By Sean Reis
Drafted on June 16, 1990, by the New Jersey Devils, no one — not even the man who drafted him, Lou Lamoriello — foresaw the goaltender that Martin Brodeur would one day become, the career that he would have or the accolades that he would receive. Brodeur won the first of those accolades only three years later when he was awarded the Calder Memorial Trophy as the Rookie of the Year for the 1993-’94 season. Fast forward to last Tuesday, Feb. 9, for Brodeur’s most recent accomplishment.
With his family, friends and fans in attendance, among other notable individuals, the Devils retired Brodeur’s No. 30 jersey in order to honor the man who built their franchise, the greatest goaltender to ever play the position he had not only dominated, but also redefined — “Marty” Brodeur.

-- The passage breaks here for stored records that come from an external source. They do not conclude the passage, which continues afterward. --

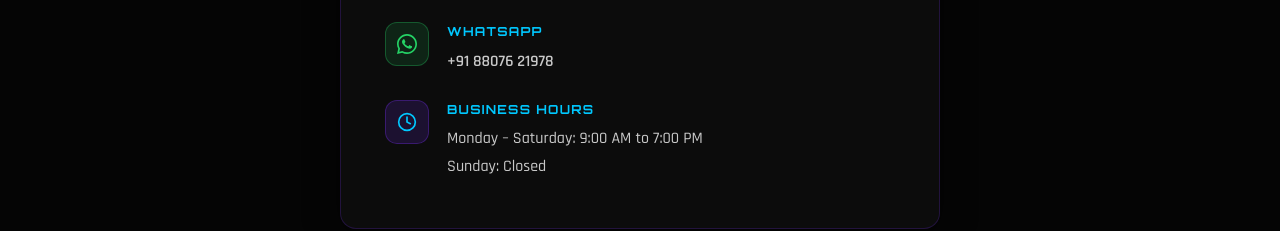
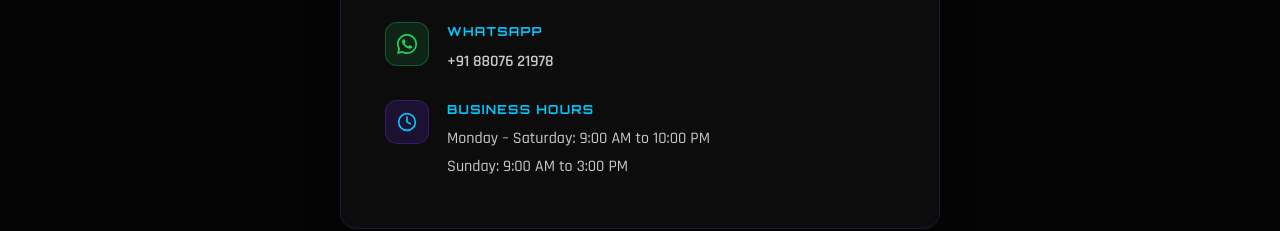
Before and after one commit to Aravinda-kumar-S/PC-BUIDER-COMPUTERS, a React (Vite) app: page /bookkeeper in a window 1280 px wide. Shown: the part 7920-8151 px from the top of the page. Built offline with nearby package versions, Linux system fonts and the light colour scheme.

Commit message:
fix: update BookKeeper business hours

```diff
--- a/src/BookKeeperPage.jsx
+++ b/src/BookKeeperPage.jsx
@@ -410,8 +410,8 @@
                 </div>
                 <div className="bkp-contact-details">
                   <h4 className="bkp-contact-h4">Business Hours</h4>
-                  <p>Monday – Saturday: 9:00 AM to 7:00 PM</p>
-                  <p>Sunday: Closed</p>
+                  <p>Monday – Saturday: 9:00 AM to 10:00 PM</p>
+                  <p>Sunday: 9:00 AM to 3:00 PM</p>
                 </div>
               </div>
 
```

“Whether it was the poke check, his glove or the pad slide, Marty knew how to stop the puck like no one before him,” the NHL’s (despised) commissioner Gary Bettman said during the ceremony on Tuesday night. “And I dare say, no one who will come after him.”
Legendary goaltender Ken Dryden once described his position as “not fun” and “a grim, humorless position, largely uncreative, requiring little physical movement and giving little physical pleasure in return.”
However, Brodeur did not define his position as such and as the appreciation video, “A Salute to Martin Brodeur,” which was played at the ceremony, defined it for him, “Goaltending is creativity, an expression of imagination and innovation. Artistry with pads, a glove and a mask.”
Brodeur turned the netminder into the third defenseman with such amazing puck handling that the NHL created a rule nicknamed after him.
Brodeur was unpredictable yet unflappable in net. Generally, the shooter makes the first move and the goaltender reacts, but Brodeur loved to make the first move, forcing the shooter to react. This unique ability was why he ended his career as the winningest goaltender in NHL history with 691 wins — 140 more wins than Colorado Avalanche’s Patrick Roy. This number includes 125 shutouts, the most of any goalie. Brodeur was also awarded the William M. Jennings Trophy five times, the Vezina Trophy four times and led the Devils to win the Stanley Cup three times — not to mention too many more unbeatable feats of greatness to count.
Nonetheless, after everyone had honored Brodeur and the man himself spoke, the time arrived to lift the banner into the rafters. With his family by his side and an uncontrollable smile on his face, Brodeur watched as his beloved number was raised high, joining Devils legends Scott Stevens, Ken Daneyko and Scott Niedermayer. The crowd had an energy rarely seen since Brodeur left the franchise, starting one of many “Marty” chants that evening. The No. 30 would never be worn by a Devil ever again, but the number will be seen by future generations of fans so they will know that the greatest goaltender of all time played there.